Monday, September 22, 2014

Fickle Spring

A drizzly, grey second day of spring. I've just come from Pilates class, followed by half-an-hour of stationary bike at the gym around the corner (trying to work off my caloric intake over the long weekend). I was the only one at the gym aside from Yolanda, the woman who sits at a desk all day checking in customers while she knits or does crossword puzzles. I watched a Tom Hanks movie with no sound or subtitles while I cycled and tried to ignore the blaring music and ads on the gym radio. Back to city reality.
The days were warmish and pleasant at the coast. It took me a while to quiet my mind and listen to the sound of the waves just below our apartment, a gentle lapping on this large bay. I couldn’t wait to get out! While hubby jogged, I walked along the road bordering the shore to an area with large rocks and crashing breakers. On the other side of the road I was faced with “ocean view” apartment towers built on what were once sloping dunes.
I kept my eyes focused on the ever-moving teal blue sea and foamy breakers, watching for wildlife. A plethora of gliding pelicans (their open beaks reminded me of Edward Scissor-Hands) and raucous seagulls whose chest feathers were the absolute essence of white. Then…I spotted a species of bird I’d never seen before and pulled out my binoculars. It was spectacular. Excited, I waited for hubby to run by to show him, regretting our field guide was back in the city. Only back home did I learn its name: Inca tern.

Along the road, I stopped to photograph an “animita”, a small shrine built in memory of someone who died here. Chilean roadsides are populated by these shrines, bedecked with flowers (plastic and live) and inscriptions. I regretted later that I didn't photograph the stand offering bundles of seaweed for sale, a traditional ingredient for stews.

After at least a year without an ocean visit, I was on a wildlife roll, spotting two sea otters, my first sighting in that populated stretch of coastline. On my return, I walked briskly, on a high, breathing in the sea air as it brushed my face. That was what I had come for.

Wednesday, September 10, 2014

September in the Air

September is my favorite month here, filled with hope and promises. My camellias, azaleas and freesias are bursting forth, tender leaves budding and Chilean flags blooming. Next week is Independence Week; supermarkets are gaily decorated with red, white and blue buntings, while the catchy rhythms of the cueca have me humming along. The 17th and the 18th, the official holidays, fall on Thursday and Friday, making a welcome long weekend. At least half of the city’s inhabitants will head out of town, including hubby and me. We’ve been lent an apartment at the coast, which has me excited as I can’t remember the last time I’ve seen the sea here. There’s one big drawback though – everyone else will be headed that way as well. I try not to think about the snaking lines of traffic we’ll face along the narrow coast road.
I look forward to long walks on the cliff bordering the breakers, the tangy sea air and sightings of gliding lines of pelicans. I hope I can convince hubby to brave the traffic to go to Valparaiso, whose narrow lanes lined with bright murals, hilly stairways and creaking funiculars promise surprise and creative inspiration. Maybe we can stop at the Dissidents’ Cemetery where I want to search for Scottish immigrant ancestors.

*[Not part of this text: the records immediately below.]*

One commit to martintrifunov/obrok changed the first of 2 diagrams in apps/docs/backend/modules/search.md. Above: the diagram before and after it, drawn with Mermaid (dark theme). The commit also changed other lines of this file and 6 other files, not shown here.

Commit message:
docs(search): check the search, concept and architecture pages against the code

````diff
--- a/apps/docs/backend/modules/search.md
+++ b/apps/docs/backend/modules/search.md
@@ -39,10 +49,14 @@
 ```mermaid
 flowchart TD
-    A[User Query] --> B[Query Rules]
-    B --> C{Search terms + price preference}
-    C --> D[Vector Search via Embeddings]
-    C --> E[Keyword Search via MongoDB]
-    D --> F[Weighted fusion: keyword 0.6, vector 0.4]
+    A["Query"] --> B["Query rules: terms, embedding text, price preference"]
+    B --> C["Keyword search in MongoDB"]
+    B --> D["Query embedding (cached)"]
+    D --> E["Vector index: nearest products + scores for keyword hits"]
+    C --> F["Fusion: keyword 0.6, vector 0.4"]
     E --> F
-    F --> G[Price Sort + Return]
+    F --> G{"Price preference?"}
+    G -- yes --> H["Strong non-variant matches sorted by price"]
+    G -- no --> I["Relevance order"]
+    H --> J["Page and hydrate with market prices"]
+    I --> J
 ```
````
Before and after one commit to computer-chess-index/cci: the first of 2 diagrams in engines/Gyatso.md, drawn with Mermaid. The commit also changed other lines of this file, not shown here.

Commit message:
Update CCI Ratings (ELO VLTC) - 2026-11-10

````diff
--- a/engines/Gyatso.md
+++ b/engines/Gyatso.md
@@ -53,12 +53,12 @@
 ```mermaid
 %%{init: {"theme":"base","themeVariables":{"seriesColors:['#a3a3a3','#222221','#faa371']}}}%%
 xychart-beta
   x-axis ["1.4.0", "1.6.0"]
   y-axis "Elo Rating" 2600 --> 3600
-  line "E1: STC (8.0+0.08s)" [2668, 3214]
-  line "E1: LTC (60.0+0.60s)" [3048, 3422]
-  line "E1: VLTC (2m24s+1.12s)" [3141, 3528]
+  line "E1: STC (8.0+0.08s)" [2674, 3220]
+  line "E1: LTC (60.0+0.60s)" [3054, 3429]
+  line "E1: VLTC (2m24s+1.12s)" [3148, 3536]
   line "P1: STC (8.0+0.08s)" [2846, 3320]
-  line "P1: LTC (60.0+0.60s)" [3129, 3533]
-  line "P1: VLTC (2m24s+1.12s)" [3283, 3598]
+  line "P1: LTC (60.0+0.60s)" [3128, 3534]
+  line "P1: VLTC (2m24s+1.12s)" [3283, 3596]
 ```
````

 After grey winter months spent mostly at the computer, I need a change of scene to stimulate my creative juices. What better place than the ocean and Valparaiso? I’ll take a notebook along.